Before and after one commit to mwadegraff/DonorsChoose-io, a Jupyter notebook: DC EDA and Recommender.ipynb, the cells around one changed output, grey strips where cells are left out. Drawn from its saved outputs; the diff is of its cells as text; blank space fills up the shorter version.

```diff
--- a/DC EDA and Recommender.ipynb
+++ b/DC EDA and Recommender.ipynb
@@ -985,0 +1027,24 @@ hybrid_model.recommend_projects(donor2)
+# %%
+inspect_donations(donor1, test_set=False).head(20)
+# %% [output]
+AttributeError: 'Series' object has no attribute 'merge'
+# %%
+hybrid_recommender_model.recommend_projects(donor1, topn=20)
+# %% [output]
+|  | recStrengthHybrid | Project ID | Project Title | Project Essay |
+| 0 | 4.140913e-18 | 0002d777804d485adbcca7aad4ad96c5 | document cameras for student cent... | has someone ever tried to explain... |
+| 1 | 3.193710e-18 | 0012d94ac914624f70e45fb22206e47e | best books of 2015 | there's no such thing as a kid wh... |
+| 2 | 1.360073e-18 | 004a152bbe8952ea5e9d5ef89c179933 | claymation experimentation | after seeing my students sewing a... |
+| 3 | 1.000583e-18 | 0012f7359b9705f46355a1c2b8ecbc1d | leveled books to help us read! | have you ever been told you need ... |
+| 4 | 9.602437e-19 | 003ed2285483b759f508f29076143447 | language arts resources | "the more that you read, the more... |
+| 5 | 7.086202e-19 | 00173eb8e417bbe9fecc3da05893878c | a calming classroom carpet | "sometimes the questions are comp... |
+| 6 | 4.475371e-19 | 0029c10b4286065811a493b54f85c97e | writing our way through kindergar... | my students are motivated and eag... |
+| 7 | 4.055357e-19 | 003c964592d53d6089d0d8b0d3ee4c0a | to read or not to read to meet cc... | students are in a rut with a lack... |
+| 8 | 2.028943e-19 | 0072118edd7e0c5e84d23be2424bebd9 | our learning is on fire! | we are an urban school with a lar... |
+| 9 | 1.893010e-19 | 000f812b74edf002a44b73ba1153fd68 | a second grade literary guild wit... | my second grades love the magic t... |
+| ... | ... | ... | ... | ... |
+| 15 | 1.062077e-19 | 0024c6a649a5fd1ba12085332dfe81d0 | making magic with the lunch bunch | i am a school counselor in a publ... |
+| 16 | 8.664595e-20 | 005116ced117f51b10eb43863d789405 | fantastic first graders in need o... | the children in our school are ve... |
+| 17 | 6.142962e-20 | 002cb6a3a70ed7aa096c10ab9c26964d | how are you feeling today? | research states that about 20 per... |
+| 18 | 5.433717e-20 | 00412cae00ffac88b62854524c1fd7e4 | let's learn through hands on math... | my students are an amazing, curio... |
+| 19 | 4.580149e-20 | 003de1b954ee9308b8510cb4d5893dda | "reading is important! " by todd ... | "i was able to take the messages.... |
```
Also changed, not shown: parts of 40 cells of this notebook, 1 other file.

* * *

→ INSTRUCTIONS TO FOLLOW:
Would you please give all of the entries above once more, exactly as they are?

→ ANSWER:
Before and after one commit to mwadegraff/DonorsChoose-io, a Jupyter notebook: DC EDA and Recommender.ipynb, the cells around one changed output, grey strips where cells are left out. Drawn from its saved outputs; the diff is of its cells as text; blank space fills up the shorter version.

```diff
--- a/DC EDA and Recommender.ipynb
+++ b/DC EDA and Recommender.ipynb
@@ -985,0 +1027,24 @@ hybrid_model.recommend_projects(donor2)
+# %%
+inspect_donations(donor1, test_set=False).head(20)
+# %% [output]
+AttributeError: 'Series' object has no attribute 'merge'
+# %%
+hybrid_recommender_model.recommend_projects(donor1, topn=20)
+# %% [output]
+|  | recStrengthHybrid | Project ID | Project Title | Project Essay |
+| 0 | 4.140913e-18 | 0002d777804d485adbcca7aad4ad96c5 | document cameras for student cent... | has someone ever tried to explain... |
+| 1 | 3.193710e-18 | 0012d94ac914624f70e45fb22206e47e | best books of 2015 | there's no such thing as a kid wh... |
+| 2 | 1.360073e-18 | 004a152bbe8952ea5e9d5ef89c179933 | claymation experimentation | after seeing my students sewing a... |
+| 3 | 1.000583e-18 | 0012f7359b9705f46355a1c2b8ecbc1d | leveled books to help us read! | have you ever been told you need ... |
+| 4 | 9.602437e-19 | 003ed2285483b759f508f29076143447 | language arts resources | "the more that you read, the more... |
+| 5 | 7.086202e-19 | 00173eb8e417bbe9fecc3da05893878c | a calming classroom carpet | "sometimes the questions are comp... |
+| 6 | 4.475371e-19 | 0029c10b4286065811a493b54f85c97e | writing our way through kindergar... | my students are motivated and eag... |
+| 7 | 4.055357e-19 | 003c964592d53d6089d0d8b0d3ee4c0a | to read or not to read to meet cc... | students are in a rut with a lack... |
+| 8 | 2.028943e-19 | 0072118edd7e0c5e84d23be2424bebd9 | our learning is on fire! | we are an urban school with a lar... |
+| 9 | 1.893010e-19 | 000f812b74edf002a44b73ba1153fd68 | a second grade literary guild wit... | my second grades love the magic t... |
+| ... | ... | ... | ... | ... |
+| 15 | 1.062077e-19 | 0024c6a649a5fd1ba12085332dfe81d0 | making magic with the lunch bunch | i am a school counselor in a publ... |
+| 16 | 8.664595e-20 | 005116ced117f51b10eb43863d789405 | fantastic first graders in need o... | the children in our school are ve... |
+| 17 | 6.142962e-20 | 002cb6a3a70ed7aa096c10ab9c26964d | how are you feeling today? | research states that about 20 per... |
+| 18 | 5.433717e-20 | 00412cae00ffac88b62854524c1fd7e4 | let's learn through hands on math... | my students are an amazing, curio... |
+| 19 | 4.580149e-20 | 003de1b954ee9308b8510cb4d5893dda | "reading is important! " by todd ... | "i was able to take the messages.... |
```
Also changed, not shown: parts of 40 cells of this notebook, 1 other file.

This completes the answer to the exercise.